What you have to do:
Go through the records and copy each line where the string "again" occurs.

Task material below:

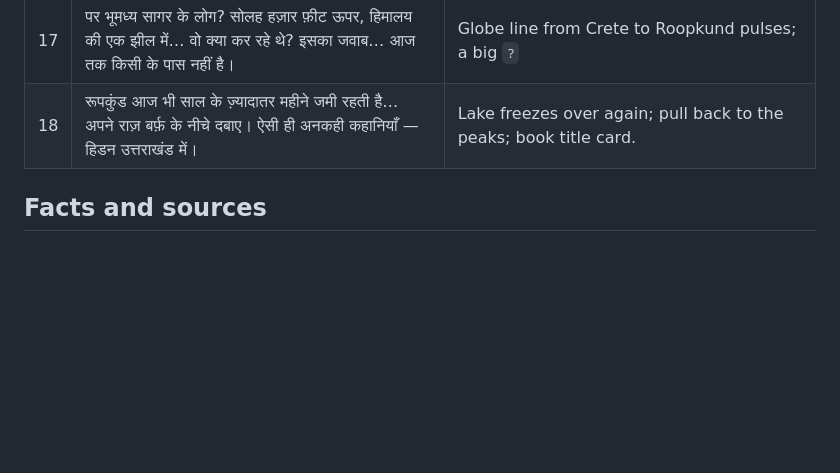
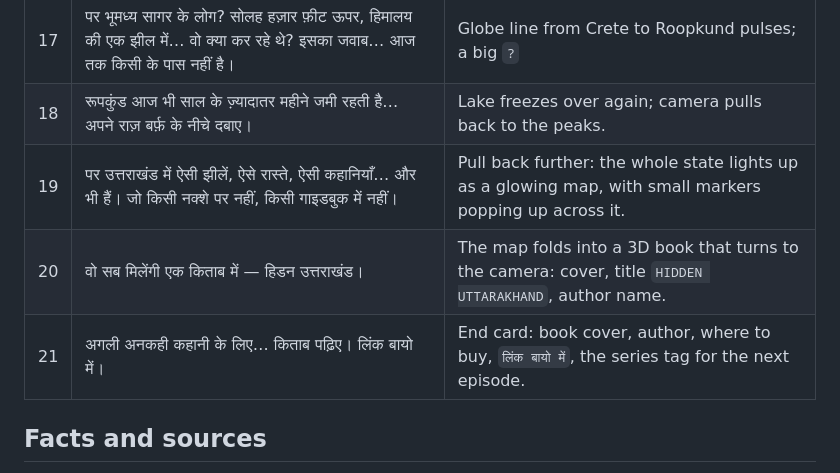
Before and after one commit to parthjoshiljcca/hello-site, a Markdown page: hidden-uttarakhand/roopkund/SCRIPT.md, the part around one of its changes. GitHub-like rendering; blank space fills up the shorter version.

Commit message:
End the Roopkund script with a book promotion
Co-Authored-By: Claude Opus 5.5 <noreply@anthropic.com>
Claude-Session: https://claude.ai/code/session_019kA2dBn2s4GTHDK58SrZgD

```diff
--- a/hidden-uttarakhand/roopkund/SCRIPT.md
+++ b/hidden-uttarakhand/roopkund/SCRIPT.md
@@ -22,7 +22,10 @@ Style: "Isse Kehte Hain" — a hook question, "tum", one layer at a time, labels
 | 15 | यानी ये एक हादसा नहीं था। एक ही झील… अलग-अलग मौतें… और बीच में हज़ार साल का फ़ासला। | Two layers of bones in the lake, separated in time. Label: `1,000 साल` |
 | 16 | भारतीय लोग शायद नंदा देवी राजजात के यात्री थे — वो यात्रा जो आज भी इसी रास्ते से गुज़रती है। | Pilgrim trail lights up past the lake toward Trishul. Label: `नंदा देवी राजजात` |
 | 17 | पर भूमध्य सागर के लोग? सोलह हज़ार फ़ीट ऊपर, हिमालय की एक झील में… वो क्या कर रहे थे? इसका जवाब… आज तक किसी के पास नहीं है। | Globe line from Crete to Roopkund pulses; a big `?` |
-| 18 | रूपकुंड आज भी साल के ज़्यादातर महीने जमी रहती है… अपने राज़ बर्फ़ के नीचे दबाए। ऐसी ही अनकही कहानियाँ — हिडन उत्तराखंड में। | Lake freezes over again; pull back to the peaks; book title card. |
+| 18 | रूपकुंड आज भी साल के ज़्यादातर महीने जमी रहती है… अपने राज़ बर्फ़ के नीचे दबाए। | Lake freezes over again; camera pulls back to the peaks. |
+| 19 | पर उत्तराखंड में ऐसी झीलें, ऐसे रास्ते, ऐसी कहानियाँ… और भी हैं। जो किसी नक्शे पर नहीं, किसी गाइडबुक में नहीं। | Pull back further: the whole state lights up as a glowing map, with small markers popping up across it. |
+| 20 | वो सब मिलेंगी एक किताब में — हिडन उत्तराखंड। | The map folds into a 3D book that turns to the camera: cover, title `HIDDEN UTTARAKHAND`, author name. |
+| 21 | अगली अनकही कहानी के लिए… किताब पढ़िए। लिंक बायो में। | End card: book cover, author, where to buy, `लिंक बायो में`, the series tag for the next episode. |
 
 ## Facts and sources
 
```
Also changed, not shown: other parts of hidden-uttarakhand/roopkund/SCRIPT.md (+1 -1 lines).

End of Task material.

Result for this task:
-| 18 | रूपकुंड आज भी साल के ज़्यादातर महीने जमी रहती है… अपने राज़ बर्फ़ के नीचे दबाए। ऐसी ही अनकही कहानियाँ — हिडन उत्तराखंड में। | Lake freezes over again; pull back to the peaks; book title card. |
+| 18 | रूपकुंड आज भी साल के ज़्यादातर महीने जमी रहती है… अपने राज़ बर्फ़ के नीचे दबाए। | Lake freezes over again; camera pulls back to the peaks. |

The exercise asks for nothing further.